Neil shot most of the photos on the moon, having the camera attached to a fitting on his spacesuit much of the time while I was doing a variety of experiments. I didn’t have such a camera holder on my suit, so it just made sense that Neil should handle the photography. He took some fantastic photographs, too, especially when one considers that there was no viewfinder on the intricate Hasselblad camera. We were basically “pointing and shooting.” Imagine taking such historic photographs and not even being able to tell what image you were getting. Unlike the digital camera era of today, in 1969 we were shooting on film, typically looking through a small optical opening on the back of the camera that corresponded with what the camera’s lens was “seeing.” But with our large space helmets, such a viewfinder would have done little good anyhow. So, similar to cowboys shooting their sixguns from their hips, we aimed the camera in the direction of what we wanted to photograph, and squeezed the trigger. Given that ambiguity, it is even more of a credit to Neil that we brought back such stunning photographs from the moon.
if you look more carefully at the reflection in the gold visor on my helmet, you can see the Eagle with its landing pad, my shadow with the sun’s halo effect, several of the experiments we had set up, and even Neil taking the picture. It is a truly astounding shot, and was the result of an entirely serendipitous moment on Neil’s part. Later, pundits and others would wonder why most of the photographs on the moon were of me. It wasn’t because I was the more photogenic of the two helmet-clad guys on the moon. Some even conjectured that it must have been a purposeful attempt on my part to shun Neil in the photos. That, of course, was ridiculous. We had our assigned tasks, and since Neil had the camera most of the time we were on the surface, it simply made sense that he would photograph our activities and the panoramas of the lunar landscape. And since I was the only other person there . . .

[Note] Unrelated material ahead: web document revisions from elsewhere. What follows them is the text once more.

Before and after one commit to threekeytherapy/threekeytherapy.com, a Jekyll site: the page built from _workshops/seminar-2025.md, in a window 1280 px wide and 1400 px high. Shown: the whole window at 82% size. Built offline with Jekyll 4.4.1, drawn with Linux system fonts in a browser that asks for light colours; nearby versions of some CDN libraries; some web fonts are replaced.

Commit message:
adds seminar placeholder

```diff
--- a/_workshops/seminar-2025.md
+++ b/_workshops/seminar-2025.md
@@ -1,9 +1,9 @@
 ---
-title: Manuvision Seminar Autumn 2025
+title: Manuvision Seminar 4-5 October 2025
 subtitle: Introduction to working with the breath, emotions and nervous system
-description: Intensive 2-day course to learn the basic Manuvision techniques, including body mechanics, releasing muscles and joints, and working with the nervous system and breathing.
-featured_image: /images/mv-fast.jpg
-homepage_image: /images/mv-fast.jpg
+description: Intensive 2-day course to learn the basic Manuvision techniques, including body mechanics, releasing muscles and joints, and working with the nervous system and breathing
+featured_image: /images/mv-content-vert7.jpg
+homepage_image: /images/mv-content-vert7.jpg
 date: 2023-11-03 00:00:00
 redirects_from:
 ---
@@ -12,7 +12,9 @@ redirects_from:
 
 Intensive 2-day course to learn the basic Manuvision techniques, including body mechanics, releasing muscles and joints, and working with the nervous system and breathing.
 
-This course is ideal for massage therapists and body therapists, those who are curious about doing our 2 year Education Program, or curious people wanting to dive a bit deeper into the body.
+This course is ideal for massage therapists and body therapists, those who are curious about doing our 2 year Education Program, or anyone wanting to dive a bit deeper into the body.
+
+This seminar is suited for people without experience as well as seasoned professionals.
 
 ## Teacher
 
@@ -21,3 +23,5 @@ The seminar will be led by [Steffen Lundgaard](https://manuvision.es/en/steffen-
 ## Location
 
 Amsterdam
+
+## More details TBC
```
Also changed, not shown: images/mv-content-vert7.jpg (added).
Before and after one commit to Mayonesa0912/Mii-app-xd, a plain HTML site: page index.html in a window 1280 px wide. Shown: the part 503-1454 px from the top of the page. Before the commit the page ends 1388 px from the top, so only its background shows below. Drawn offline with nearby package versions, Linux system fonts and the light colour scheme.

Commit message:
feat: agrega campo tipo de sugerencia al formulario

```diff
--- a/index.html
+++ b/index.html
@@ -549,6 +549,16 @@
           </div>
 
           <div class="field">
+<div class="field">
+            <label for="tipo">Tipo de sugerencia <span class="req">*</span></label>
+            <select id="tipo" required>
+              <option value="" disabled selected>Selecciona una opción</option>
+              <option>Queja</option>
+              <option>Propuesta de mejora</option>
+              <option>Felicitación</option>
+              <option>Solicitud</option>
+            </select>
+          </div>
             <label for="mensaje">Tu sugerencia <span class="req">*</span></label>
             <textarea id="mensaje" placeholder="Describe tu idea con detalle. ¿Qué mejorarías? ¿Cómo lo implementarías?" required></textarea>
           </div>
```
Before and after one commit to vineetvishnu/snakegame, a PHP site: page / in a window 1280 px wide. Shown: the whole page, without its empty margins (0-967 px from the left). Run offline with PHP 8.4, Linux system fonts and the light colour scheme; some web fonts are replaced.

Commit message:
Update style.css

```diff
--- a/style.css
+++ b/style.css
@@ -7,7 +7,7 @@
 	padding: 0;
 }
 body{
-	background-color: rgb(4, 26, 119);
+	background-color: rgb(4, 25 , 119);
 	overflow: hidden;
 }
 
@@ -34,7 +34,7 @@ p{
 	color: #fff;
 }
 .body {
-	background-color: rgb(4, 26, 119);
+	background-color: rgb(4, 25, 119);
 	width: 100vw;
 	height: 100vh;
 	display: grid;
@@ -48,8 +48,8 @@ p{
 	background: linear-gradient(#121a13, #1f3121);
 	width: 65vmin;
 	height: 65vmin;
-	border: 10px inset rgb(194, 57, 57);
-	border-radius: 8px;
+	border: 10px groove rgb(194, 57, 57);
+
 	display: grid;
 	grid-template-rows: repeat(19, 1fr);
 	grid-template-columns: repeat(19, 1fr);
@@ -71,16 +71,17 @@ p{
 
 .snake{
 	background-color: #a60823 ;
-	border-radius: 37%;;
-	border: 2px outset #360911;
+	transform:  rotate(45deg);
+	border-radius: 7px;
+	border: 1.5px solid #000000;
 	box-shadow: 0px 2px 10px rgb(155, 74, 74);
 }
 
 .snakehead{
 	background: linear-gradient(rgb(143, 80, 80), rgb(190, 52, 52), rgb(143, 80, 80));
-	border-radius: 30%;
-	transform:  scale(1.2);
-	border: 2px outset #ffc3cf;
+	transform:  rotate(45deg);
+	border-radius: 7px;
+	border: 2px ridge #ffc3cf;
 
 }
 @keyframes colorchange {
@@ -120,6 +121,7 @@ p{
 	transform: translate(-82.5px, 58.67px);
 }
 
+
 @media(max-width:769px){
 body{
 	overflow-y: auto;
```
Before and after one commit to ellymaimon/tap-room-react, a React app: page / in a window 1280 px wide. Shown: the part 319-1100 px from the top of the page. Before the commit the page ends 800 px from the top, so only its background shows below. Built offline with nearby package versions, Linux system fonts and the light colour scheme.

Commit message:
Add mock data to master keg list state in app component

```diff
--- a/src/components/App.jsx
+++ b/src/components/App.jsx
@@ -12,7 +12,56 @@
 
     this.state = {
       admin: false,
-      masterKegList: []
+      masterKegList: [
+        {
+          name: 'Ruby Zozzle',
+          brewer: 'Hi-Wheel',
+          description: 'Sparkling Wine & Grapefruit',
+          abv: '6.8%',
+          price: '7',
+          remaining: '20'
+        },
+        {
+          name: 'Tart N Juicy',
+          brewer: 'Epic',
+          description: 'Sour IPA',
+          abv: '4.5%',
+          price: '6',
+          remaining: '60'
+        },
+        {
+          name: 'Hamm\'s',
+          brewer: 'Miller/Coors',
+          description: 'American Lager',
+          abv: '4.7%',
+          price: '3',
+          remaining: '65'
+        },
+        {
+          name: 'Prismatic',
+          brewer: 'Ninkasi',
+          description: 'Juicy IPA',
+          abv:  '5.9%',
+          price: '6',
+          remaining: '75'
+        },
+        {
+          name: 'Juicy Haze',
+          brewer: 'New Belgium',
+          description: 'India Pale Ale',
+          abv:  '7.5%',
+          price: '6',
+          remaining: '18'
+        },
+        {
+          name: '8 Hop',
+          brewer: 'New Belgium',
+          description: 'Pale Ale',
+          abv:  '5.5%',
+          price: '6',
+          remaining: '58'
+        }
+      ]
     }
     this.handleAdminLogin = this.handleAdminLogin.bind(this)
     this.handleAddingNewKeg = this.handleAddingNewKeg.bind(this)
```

Ironically, the photography on the moon was one of those things that we had not laid out exactly prior to our launch. NASA’s Public Affairs people didn’t say, “Hey, you’ve got to take a lot of pictures of this or that.” Everyone was interested in the science. So we did the science and the rest of it was sort of gee-whiz. We had not really planned a lot of the gee-whiz stuff that, in retrospect, proved quite important.
You can purchase a 16×20 print of the above pic and other Apollo-11 shots from Moonpans.com.